|Filing date||Jun 2, 1958|
|Priority date||Jun 4, 1957|
|Publication number||US 3026655 A, US 3026655A, US-A-3026655, US3026655 A, US3026655A|
|Original Assignee||Bisterfeld & Stolting|
|Export Citation||BiBTeX, EndNote, RefMan|
|Patent Citations (7), Referenced by (11), Classifications (6)|
|External Links: USPTO, USPTO Assignment, Espacenet|
March 27, 1962 w. OSENBERG 3,025,655
FACE GRINDING WHEEL Filed June 2, 1958 2 Sheets-Sheet 1 INVENTORZ Warner OS ENBER NM QLPWJ E5 March 27, 1962 Filed June 2,
W. OSENBERG FACE GRINDING WHEEL 2 Sheets-Sheet 2 IN VEN TOR gy OSENBERG material is worked in stages in known manner.

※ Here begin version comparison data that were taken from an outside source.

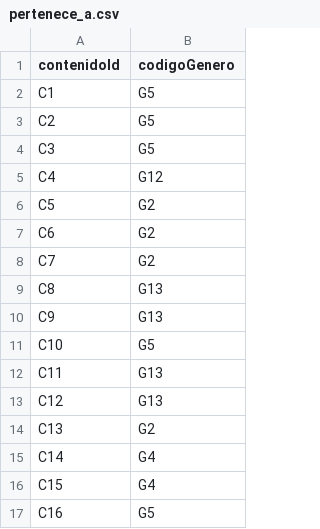
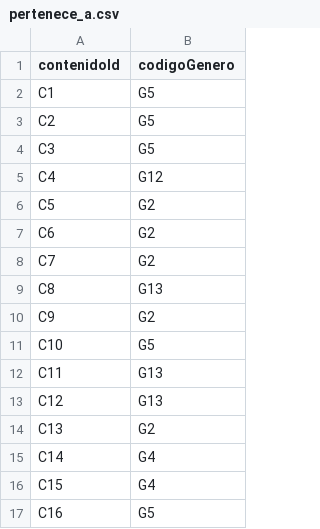
Before and after one commit to juanjo10022006/Practica-Base-de-Datos, a CSV file: CSV/pertenece_a.csv, drawn as a sheet; only a part is shown.

Commit message:
Update pertenece_a.csv

```diff
--- a/CSV/pertenece_a.csv
+++ b/CSV/pertenece_a.csv
@@ -9,3 +9,3 @@ C7,G2
 C8,G13
-C9,G13
+C9,G2
 C10,G5
```
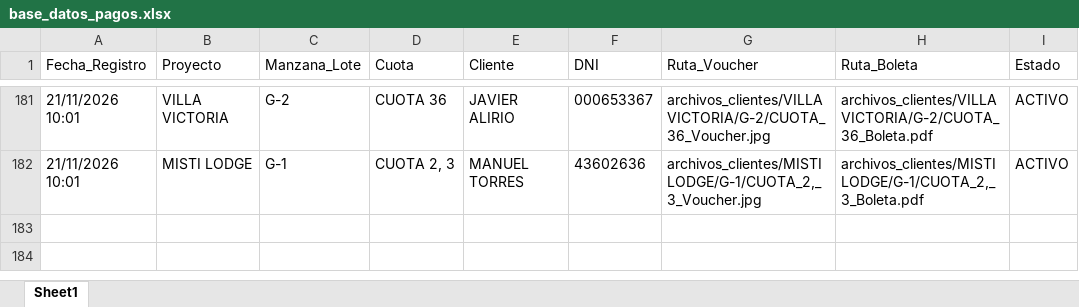
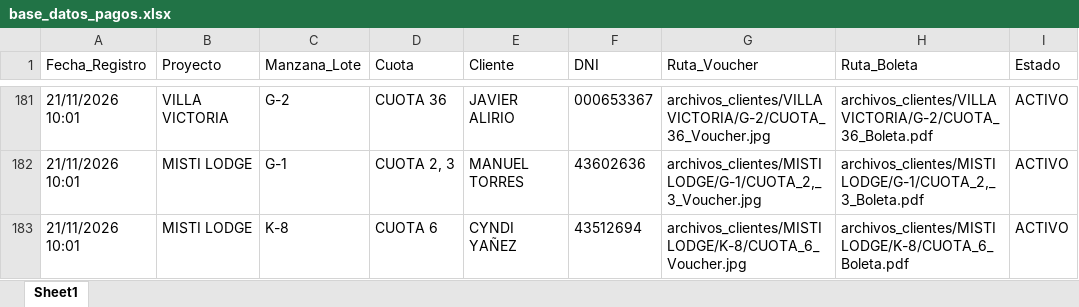
Before and after one commit to bryanflowers10-prog/portal-cobranzas-gr, an Excel workbook: base_datos_pagos.xlsx, sheet Sheet1, drawn as a sheet; only a part is shown, gaps mark what is left out; values as stored, in another font and other column widths than the file's, no borders; the diff names each change by its address in the sheet, - before the commit and + after, or states it on an @@ line.

```diff
--- a/base_datos_pagos.xlsx (sheet Sheet1)
+++ b/base_datos_pagos.xlsx (sheet Sheet1)
+row 183: 21/11/2026 10:01 | MISTI LODGE | K-8 | CUOTA 6 | CYNDI YAÑEZ | 43512694 | archivos_clientes/MISTI LODGE/K-8/CUOTA_6_Voucher.jpg | archivos_clientes/MISTI LODGE/K-8/CUOTA_6_Boleta.pdf | ACTIVO
```
Also changed, not shown: 4 other files.
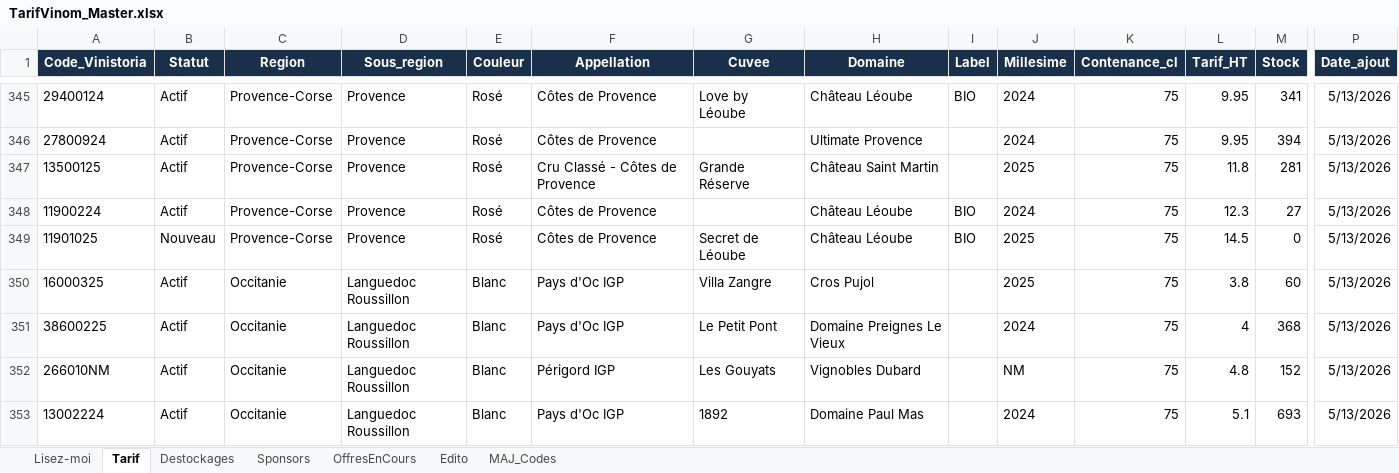
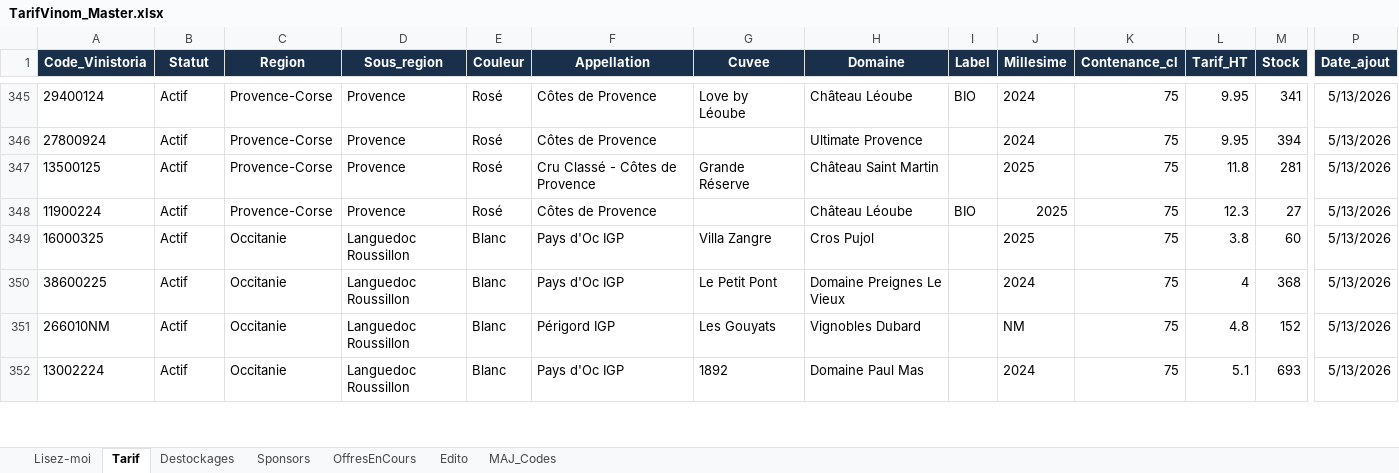
Before and after one commit to NoBullshitDrinks/vinom-tarif, an Excel workbook: data/TarifVinom_Master.xlsx, sheet Tarif, drawn as a sheet; only a part is shown, gaps mark what is left out; values as stored, in another font and other column widths than the file's, no borders; rows hold the shown columns only; the diff names each change by its address in the sheet, - before the commit and + after, or states it on an @@ line.

Commit message:
MAJ tarif via Power Automate

```diff
--- a/data/TarifVinom_Master.xlsx (sheet Tarif)
+++ b/data/TarifVinom_Master.xlsx (sheet Tarif)
-J348 (Millesime): 2024
+J348 (Millesime): 2025
-row 349: 11901025 | Nouveau | Provence-Corse | Provence | Rosé | Côtes de Provence | Secret de Léoube | Château Léoube | BIO | 2025 | 75 | 14.5 | 0 | 5/13/2026
```
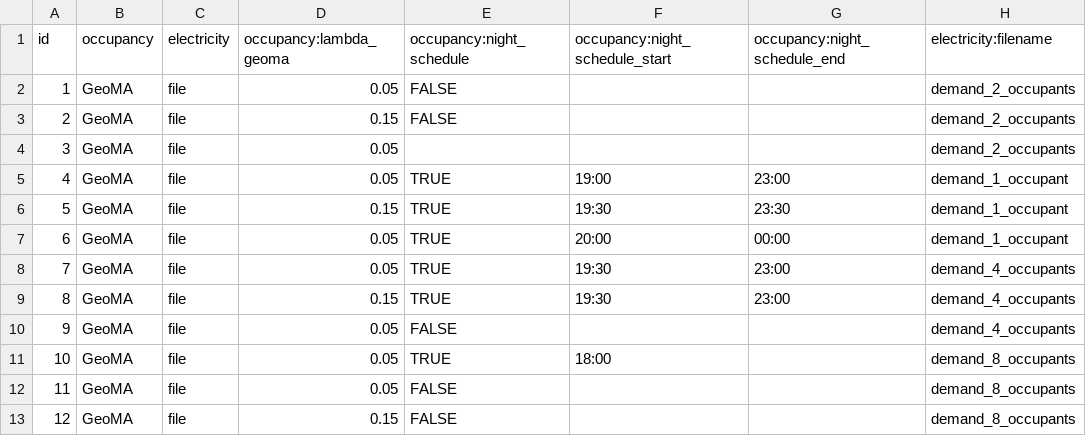
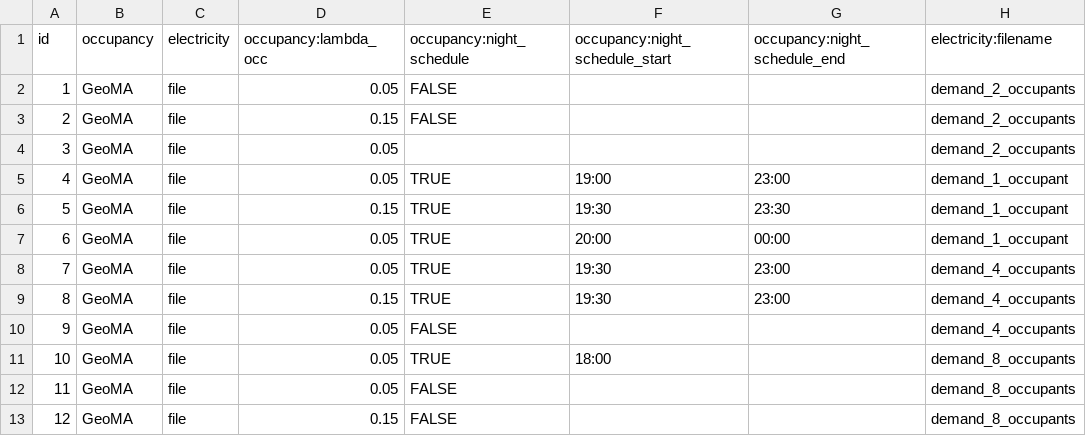
Before and after one commit to tum-ens/EnTiSe, a CSV file: examples/occupancy_geoma/objects.csv, drawn as a sheet.

Commit message:
Resolve "Method creation : Occupancy - PHT"

```diff
--- a/examples/occupancy_geoma/objects.csv
+++ b/examples/occupancy_geoma/objects.csv
@@ -1,2 +1,2 @@
-id,occupancy,electricity,occupancy:lambda_geoma,occupancy:night_schedule,occupancy:night_schedule_start,occupancy:night_schedule_end,electricity:filename
+id,occupancy,electricity,occupancy:lambda_occ,occupancy:night_schedule,occupancy:night_schedule_start,occupancy:night_schedule_end,electricity:filename
 1,GeoMA,file,0.05,FALSE,,,demand_2_occupants
```
Also changed, not shown: 14 other files.
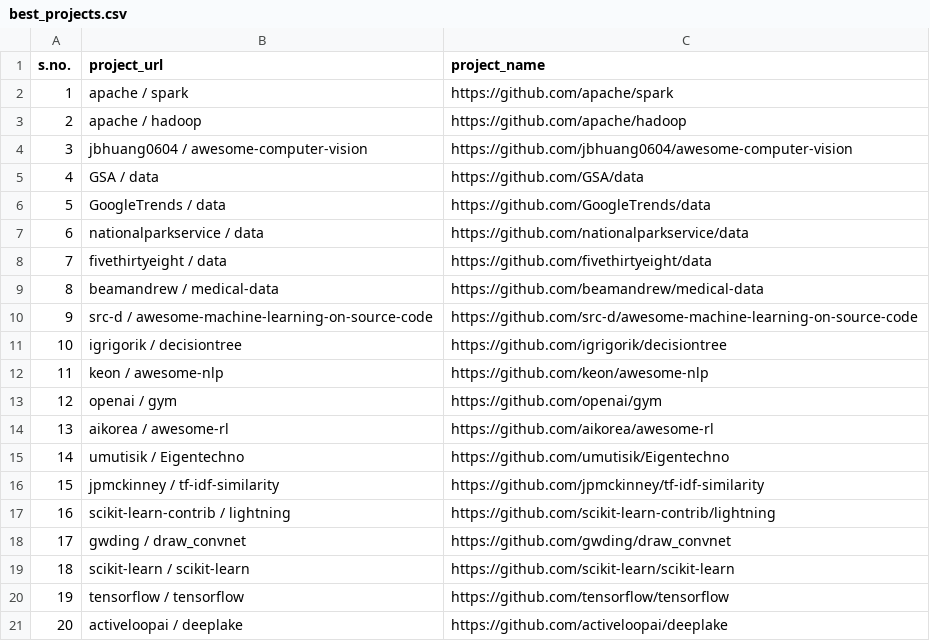
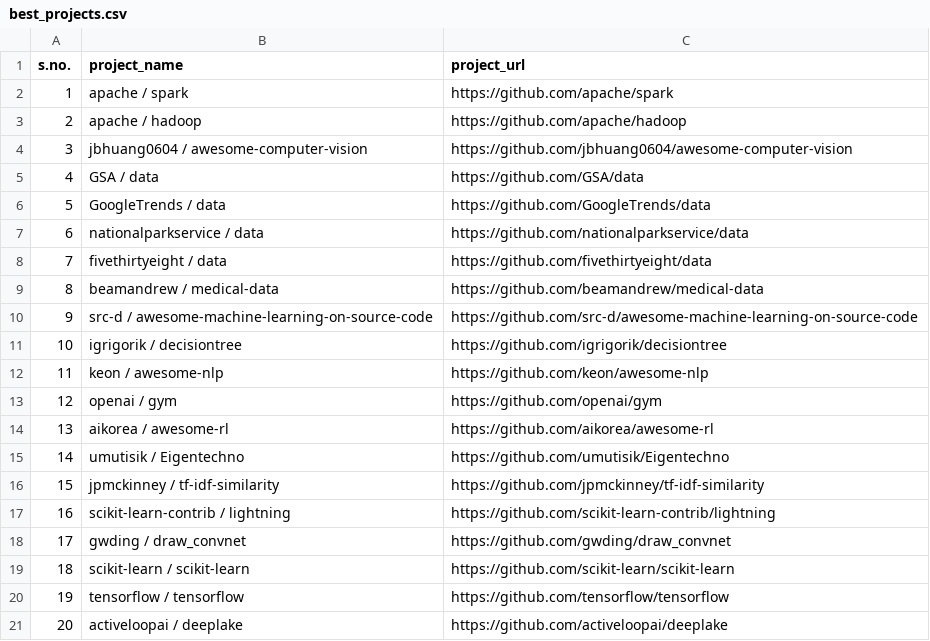
Before and after one commit to PavniR/webscraper-selenium, a CSV file: best_projects.csv, drawn as a sheet.

```diff
--- a/best_projects.csv
+++ b/best_projects.csv
@@ -1,2 +1,2 @@
-s.no.,project_url,project_name
+s.no.,project_name,project_url
 1,apache / spark,https://github.com/apache/spark
```
Also changed, not shown: 1 other file.
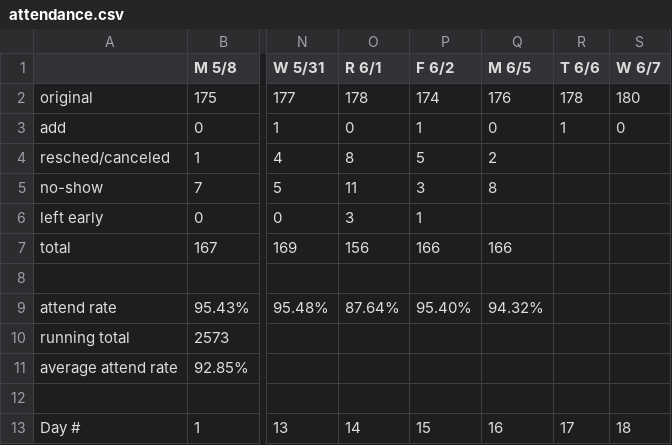
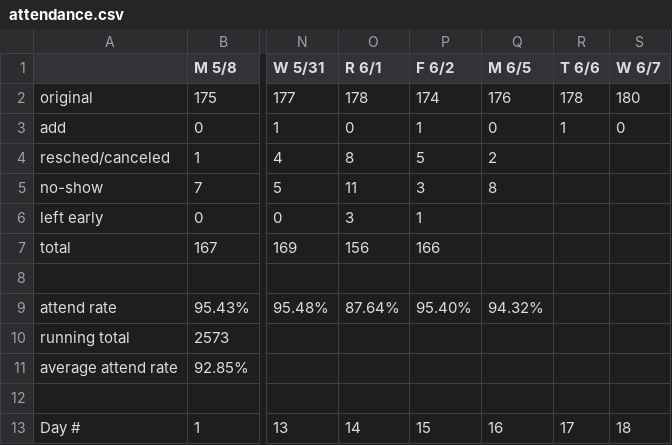
Before and after one commit to davidaustinm/advising, a CSV file: render/attendance.csv, drawn as a sheet; only a part is shown, gaps mark what is left out; the diff names each change by its address in the sheet, - before the commit and + after, or states it on an @@ line.

Commit message:
update

```diff
--- a/render/attendance.csv
+++ b/render/attendance.csv
-Q7 (M 6/5): 166
+Q7 (M 6/5): (empty)
```
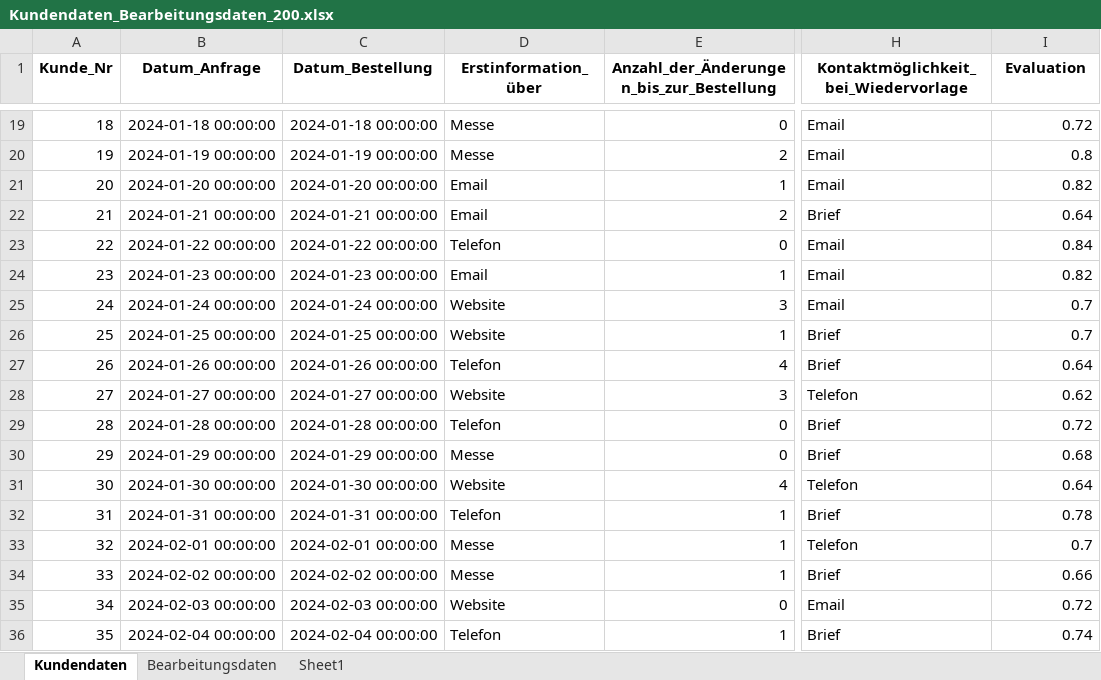
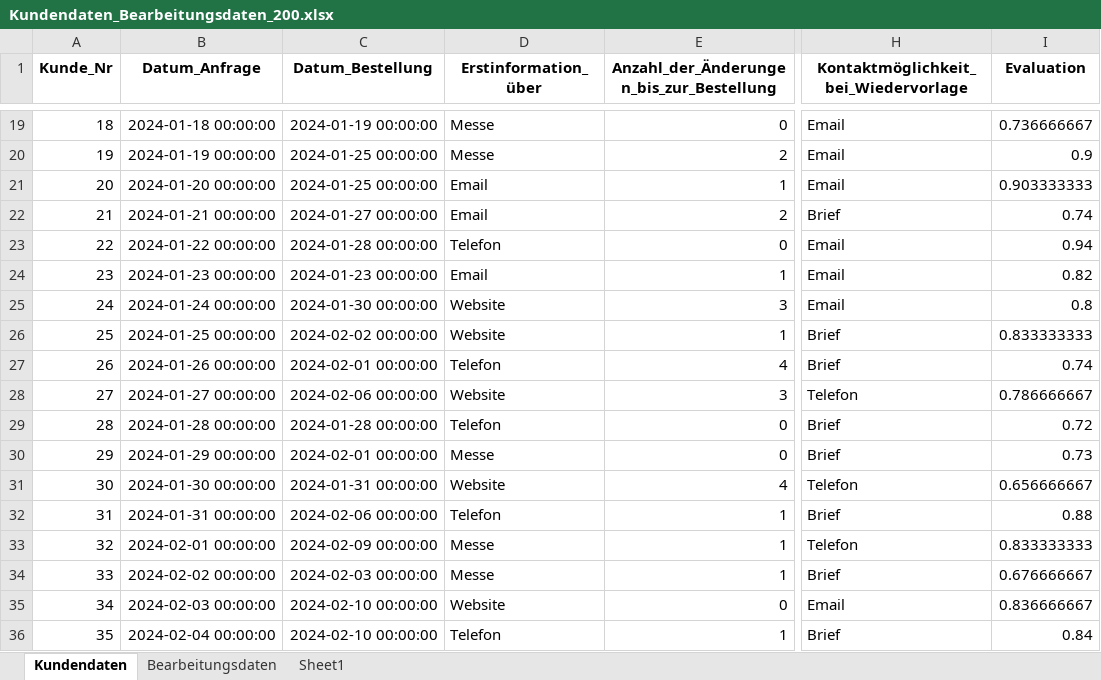
Before and after one commit to moddyngway/marketing_project, an Excel workbook: Kundendaten_Bearbeitungsdaten_200.xlsx, sheet Kundendaten, drawn as a sheet; only a part is shown, gaps mark what is left out; values as stored, in another font and other column widths than the file's, no borders; the diff covers the shown part only; the diff names each change by its address in the sheet, - before the commit and + after, or states it on an @@ line.

```diff
--- a/Kundendaten_Bearbeitungsdaten_200.xlsx (sheet Kundendaten)
+++ b/Kundendaten_Bearbeitungsdaten_200.xlsx (sheet Kundendaten)
-C19 (Datum_Bestellung): 2024-01-18 00:00:00
+C19 (Datum_Bestellung): 2024-01-19 00:00:00
-I19 (Evaluation): 0.72
+I19 (Evaluation): 0.736666667
-C20 (Datum_Bestellung): 2024-01-19 00:00:00
+C20 (Datum_Bestellung): 2024-01-25 00:00:00
-I20 (Evaluation): 0.8
+I20 (Evaluation): 0.9
-C21 (Datum_Bestellung): 2024-01-20 00:00:00
+C21 (Datum_Bestellung): 2024-01-25 00:00:00
-I21 (Evaluation): 0.82
+I21 (Evaluation): 0.903333333
-C22 (Datum_Bestellung): 2024-01-21 00:00:00
+C22 (Datum_Bestellung): 2024-01-27 00:00:00
-I22 (Evaluation): 0.64
+I22 (Evaluation): 0.74
-C23 (Datum_Bestellung): 2024-01-22 00:00:00
+C23 (Datum_Bestellung): 2024-01-28 00:00:00
-I23 (Evaluation): 0.84
+I23 (Evaluation): 0.94
-C25 (Datum_Bestellung): 2024-01-24 00:00:00
+C25 (Datum_Bestellung): 2024-01-30 00:00:00
-I25 (Evaluation): 0.7
+I25 (Evaluation): 0.8
-C26 (Datum_Bestellung): 2024-01-25 00:00:00
+C26 (Datum_Bestellung): 2024-02-02 00:00:00
-I26 (Evaluation): 0.7
+I26 (Evaluation): 0.833333333
-C27 (Datum_Bestellung): 2024-01-26 00:00:00
+C27 (Datum_Bestellung): 2024-02-01 00:00:00
-I27 (Evaluation): 0.64
+I27 (Evaluation): 0.74
-C28 (Datum_Bestellung): 2024-01-27 00:00:00
+C28 (Datum_Bestellung): 2024-02-06 00:00:00
-I28 (Evaluation): 0.62
+I28 (Evaluation): 0.786666667
-C30 (Datum_Bestellung): 2024-01-29 00:00:00
+C30 (Datum_Bestellung): 2024-02-01 00:00:00
-I30 (Evaluation): 0.68
+I30 (Evaluation): 0.73
-C31 (Datum_Bestellung): 2024-01-30 00:00:00
+C31 (Datum_Bestellung): 2024-01-31 00:00:00
-I31 (Evaluation): 0.64
+I31 (Evaluation): 0.656666667
-C32 (Datum_Bestellung): 2024-01-31 00:00:00
+C32 (Datum_Bestellung): 2024-02-06 00:00:00
-I32 (Evaluation): 0.78
+I32 (Evaluation): 0.88
-C33 (Datum_Bestellung): 2024-02-01 00:00:00
+C33 (Datum_Bestellung): 2024-02-09 00:00:00
-I33 (Evaluation): 0.7
+I33 (Evaluation): 0.833333333
-C34 (Datum_Bestellung): 2024-02-02 00:00:00
+C34 (Datum_Bestellung): 2024-02-03 00:00:00
-I34 (Evaluation): 0.66
+I34 (Evaluation): 0.676666667
-C35 (Datum_Bestellung): 2024-02-03 00:00:00
+C35 (Datum_Bestellung): 2024-02-10 00:00:00
-I35 (Evaluation): 0.72
+I35 (Evaluation): 0.836666667
-C36 (Datum_Bestellung): 2024-02-04 00:00:00
+C36 (Datum_Bestellung): 2024-02-10 00:00:00
-I36 (Evaluation): 0.74
+I36 (Evaluation): 0.84
```
Also changed, not shown: 1 added row, 337 edited cells and row numbers in column A elsewhere in this sheet, sheet Sheet1, 1 other file.
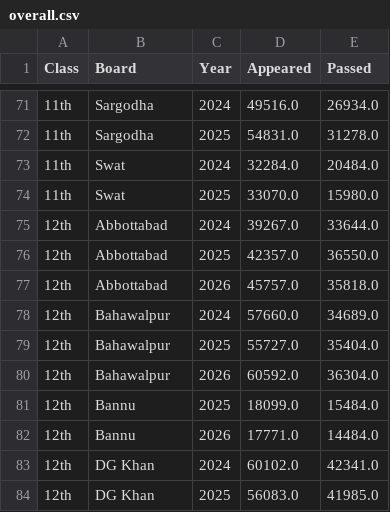
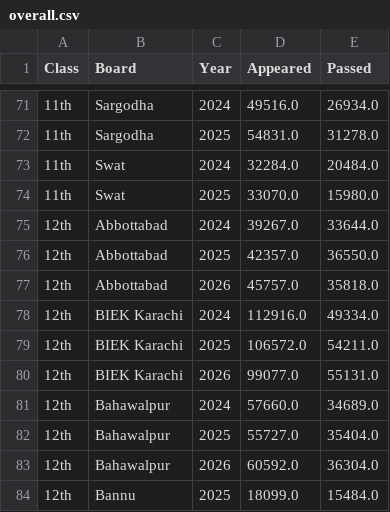
Before and after one commit to GallupPakistan/Pakistan-BISE-Examination-Results-Dashboard, a CSV file: data/processed/overall.csv, drawn as a sheet; only a part is shown, gaps mark what is left out; the shorter side is filled out with more unchanged rows; the diff names each change by its address in the sheet, - before the commit and + after, or states it on an @@ line.

```diff
--- a/data/processed/overall.csv
+++ b/data/processed/overall.csv
+row 78: 12th | BIEK Karachi | 2024 | 112916.0 | 49334.0
+row 79: 12th | BIEK Karachi | 2025 | 106572.0 | 54211.0
+row 80: 12th | BIEK Karachi | 2026 | 99077.0 | 55131.0
```
Also changed, not shown: data/processed/gender.csv, data/processed/group.csv, 13 other files.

The invention relates to a multistage face grinding wheel which consists of a plurality of concentrically arranged, ceramic or plastic bonded grinding elements. By multistage is understood that the grinding wheel has two or more grinding edges which are relatively narrow as compared with the effective radius of curvature and which successively come into contact during the grinding operation like the teeth of a broach, by means of which the The grinding elements may be provided with abrasive grain, such as corundum, silicon carbide, or boron carbide, the grains being bonded either by ceramics or by means of rubber and/ or a natural or synthetic resin. Any of the usual bonds employed in the manufacture of grinding or parting wheels can be used, if desired with the addition of metallic or non-metallic fibres, layers of fabric or the like.
Multistage grinding wheels composed of a plurality of concentrically arranged ceramic or plastic bonded grinding elements are known. For reasons of mechanical strength, however, the grinding elements are mostly of relatively great thickness in order to prevent them from becoming disintegrated by the stresses caused by high cutting performance or partly also by shocks or under the action of centrifugal force when the wheels are running. To ensure that suflicient grain fractures occur in the known grinding elements, which are necessary for sharpening the grinding elements, the grinding elements, owing to their thickness, must also be pressed against the workpiece with considerable force.
The object of the invention is to overcome the abovementioned disadvantages of the known multistage grinding wheels composed of a plurality of concentrically arranged ceramic or plastic bonded grinding elements. This is attained in that the grinding elements are thin and embedded in a mass, such as synthetic expanded rubber or a porous ceramic material which serves as a support for the elements. The grinding elements, which have narrow edges, do not require to be pressed against the workpiece with great force for the abrasive grains to become exposed or to break through, thereby sharpening the wheel. As the stability of the grinding elements is relatively low, they are, according to the invention, embedded in a rigid mass free from abrasive grains, for example of the type mentioned above, so that they are capable of withstanding shocks and very strong centrifugal forces.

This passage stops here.